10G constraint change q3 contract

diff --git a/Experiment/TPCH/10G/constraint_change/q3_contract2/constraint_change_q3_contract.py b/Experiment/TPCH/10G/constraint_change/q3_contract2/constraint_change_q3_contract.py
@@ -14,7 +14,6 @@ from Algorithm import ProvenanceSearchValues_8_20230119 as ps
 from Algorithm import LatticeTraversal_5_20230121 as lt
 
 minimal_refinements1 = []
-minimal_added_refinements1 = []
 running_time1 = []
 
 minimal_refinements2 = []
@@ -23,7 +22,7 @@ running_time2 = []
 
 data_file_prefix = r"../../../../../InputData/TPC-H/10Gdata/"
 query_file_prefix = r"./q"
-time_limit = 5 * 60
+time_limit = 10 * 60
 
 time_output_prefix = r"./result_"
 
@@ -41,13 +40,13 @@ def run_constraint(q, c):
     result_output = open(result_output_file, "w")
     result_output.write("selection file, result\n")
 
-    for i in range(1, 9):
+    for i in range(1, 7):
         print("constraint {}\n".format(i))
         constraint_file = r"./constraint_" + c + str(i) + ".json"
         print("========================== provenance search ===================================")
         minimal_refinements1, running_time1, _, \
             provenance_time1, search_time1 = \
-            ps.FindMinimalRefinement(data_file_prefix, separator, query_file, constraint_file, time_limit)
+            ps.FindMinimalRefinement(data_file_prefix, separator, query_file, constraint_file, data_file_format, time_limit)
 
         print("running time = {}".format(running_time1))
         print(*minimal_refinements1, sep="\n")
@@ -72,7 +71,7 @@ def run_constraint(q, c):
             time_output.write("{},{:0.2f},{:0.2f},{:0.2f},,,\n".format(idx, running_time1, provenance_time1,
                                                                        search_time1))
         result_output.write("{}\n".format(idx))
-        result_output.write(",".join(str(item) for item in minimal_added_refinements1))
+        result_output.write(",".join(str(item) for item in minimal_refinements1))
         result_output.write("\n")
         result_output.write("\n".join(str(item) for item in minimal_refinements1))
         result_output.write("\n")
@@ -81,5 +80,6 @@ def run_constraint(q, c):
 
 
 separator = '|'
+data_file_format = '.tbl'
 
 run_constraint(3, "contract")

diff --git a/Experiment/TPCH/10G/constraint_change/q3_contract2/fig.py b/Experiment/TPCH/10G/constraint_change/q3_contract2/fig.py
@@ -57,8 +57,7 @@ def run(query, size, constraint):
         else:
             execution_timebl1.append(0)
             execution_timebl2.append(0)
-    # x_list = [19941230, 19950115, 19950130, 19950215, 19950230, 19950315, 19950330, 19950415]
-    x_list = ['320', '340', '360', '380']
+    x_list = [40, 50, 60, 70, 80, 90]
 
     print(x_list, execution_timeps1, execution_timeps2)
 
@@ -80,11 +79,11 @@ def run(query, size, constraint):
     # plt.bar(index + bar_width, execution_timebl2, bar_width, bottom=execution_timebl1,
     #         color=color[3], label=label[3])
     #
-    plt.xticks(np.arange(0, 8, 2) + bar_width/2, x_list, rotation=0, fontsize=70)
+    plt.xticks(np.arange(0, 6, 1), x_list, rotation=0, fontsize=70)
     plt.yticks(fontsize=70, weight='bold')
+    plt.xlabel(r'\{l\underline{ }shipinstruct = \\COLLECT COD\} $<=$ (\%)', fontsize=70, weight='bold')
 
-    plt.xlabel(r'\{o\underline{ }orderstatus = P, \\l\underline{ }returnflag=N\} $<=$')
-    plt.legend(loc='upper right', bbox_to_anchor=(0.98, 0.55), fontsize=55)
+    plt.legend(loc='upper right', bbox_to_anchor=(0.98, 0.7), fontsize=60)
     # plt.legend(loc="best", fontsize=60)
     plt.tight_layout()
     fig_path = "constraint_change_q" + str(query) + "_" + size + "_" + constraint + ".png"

--- WORK TO COMPLETE ---
Repeat the whole listing above, word for word.

--- EXERCISE RESPONSE ---
10G constraint change q3 contract

diff --git a/Experiment/TPCH/10G/constraint_change/q3_contract2/constraint_change_q3_contract.py b/Experiment/TPCH/10G/constraint_change/q3_contract2/constraint_change_q3_contract.py
@@ -14,7 +14,6 @@ from Algorithm import ProvenanceSearchValues_8_20230119 as ps
 from Algorithm import LatticeTraversal_5_20230121 as lt
 
 minimal_refinements1 = []
-minimal_added_refinements1 = []
 running_time1 = []
 
 minimal_refinements2 = []
@@ -23,7 +22,7 @@ running_time2 = []
 
 data_file_prefix = r"../../../../../InputData/TPC-H/10Gdata/"
 query_file_prefix = r"./q"
-time_limit = 5 * 60
+time_limit = 10 * 60
 
 time_output_prefix = r"./result_"
 
@@ -41,13 +40,13 @@ def run_constraint(q, c):
     result_output = open(result_output_file, "w")
     result_output.write("selection file, result\n")
 
-    for i in range(1, 9):
+    for i in range(1, 7):
         print("constraint {}\n".format(i))
         constraint_file = r"./constraint_" + c + str(i) + ".json"
         print("========================== provenance search ===================================")
         minimal_refinements1, running_time1, _, \
             provenance_time1, search_time1 = \
-            ps.FindMinimalRefinement(data_file_prefix, separator, query_file, constraint_file, time_limit)
+            ps.FindMinimalRefinement(data_file_prefix, separator, query_file, constraint_file, data_file_format, time_limit)
 
         print("running time = {}".format(running_time1))
         print(*minimal_refinements1, sep="\n")
@@ -72,7 +71,7 @@ def run_constraint(q, c):
             time_output.write("{},{:0.2f},{:0.2f},{:0.2f},,,\n".format(idx, running_time1, provenance_time1,
                                                                        search_time1))
         result_output.write("{}\n".format(idx))
-        result_output.write(",".join(str(item) for item in minimal_added_refinements1))
+        result_output.write(",".join(str(item) for item in minimal_refinements1))
         result_output.write("\n")
         result_output.write("\n".join(str(item) for item in minimal_refinements1))
         result_output.write("\n")
@@ -81,5 +80,6 @@ def run_constraint(q, c):
 
 
 separator = '|'
+data_file_format = '.tbl'
 
 run_constraint(3, "contract")

diff --git a/Experiment/TPCH/10G/constraint_change/q3_contract2/fig.py b/Experiment/TPCH/10G/constraint_change/q3_contract2/fig.py
@@ -57,8 +57,7 @@ def run(query, size, constraint):
         else:
             execution_timebl1.append(0)
             execution_timebl2.append(0)
-    # x_list = [19941230, 19950115, 19950130, 19950215, 19950230, 19950315, 19950330, 19950415]
-    x_list = ['320', '340', '360', '380']
+    x_list = [40, 50, 60, 70, 80, 90]
 
     print(x_list, execution_timeps1, execution_timeps2)
 
@@ -80,11 +79,11 @@ def run(query, size, constraint):
     # plt.bar(index + bar_width, execution_timebl2, bar_width, bottom=execution_timebl1,
     #         color=color[3], label=label[3])
     #
-    plt.xticks(np.arange(0, 8, 2) + bar_width/2, x_list, rotation=0, fontsize=70)
+    plt.xticks(np.arange(0, 6, 1), x_list, rotation=0, fontsize=70)
     plt.yticks(fontsize=70, weight='bold')
+    plt.xlabel(r'\{l\underline{ }shipinstruct = \\COLLECT COD\} $<=$ (\%)', fontsize=70, weight='bold')
 
-    plt.xlabel(r'\{o\underline{ }orderstatus = P, \\l\underline{ }returnflag=N\} $<=$')
-    plt.legend(loc='upper right', bbox_to_anchor=(0.98, 0.55), fontsize=55)
+    plt.legend(loc='upper right', bbox_to_anchor=(0.98, 0.7), fontsize=60)
     # plt.legend(loc="best", fontsize=60)
     plt.tight_layout()
     fig_path = "constraint_change_q" + str(query) + "_" + size + "_" + constraint + ".png"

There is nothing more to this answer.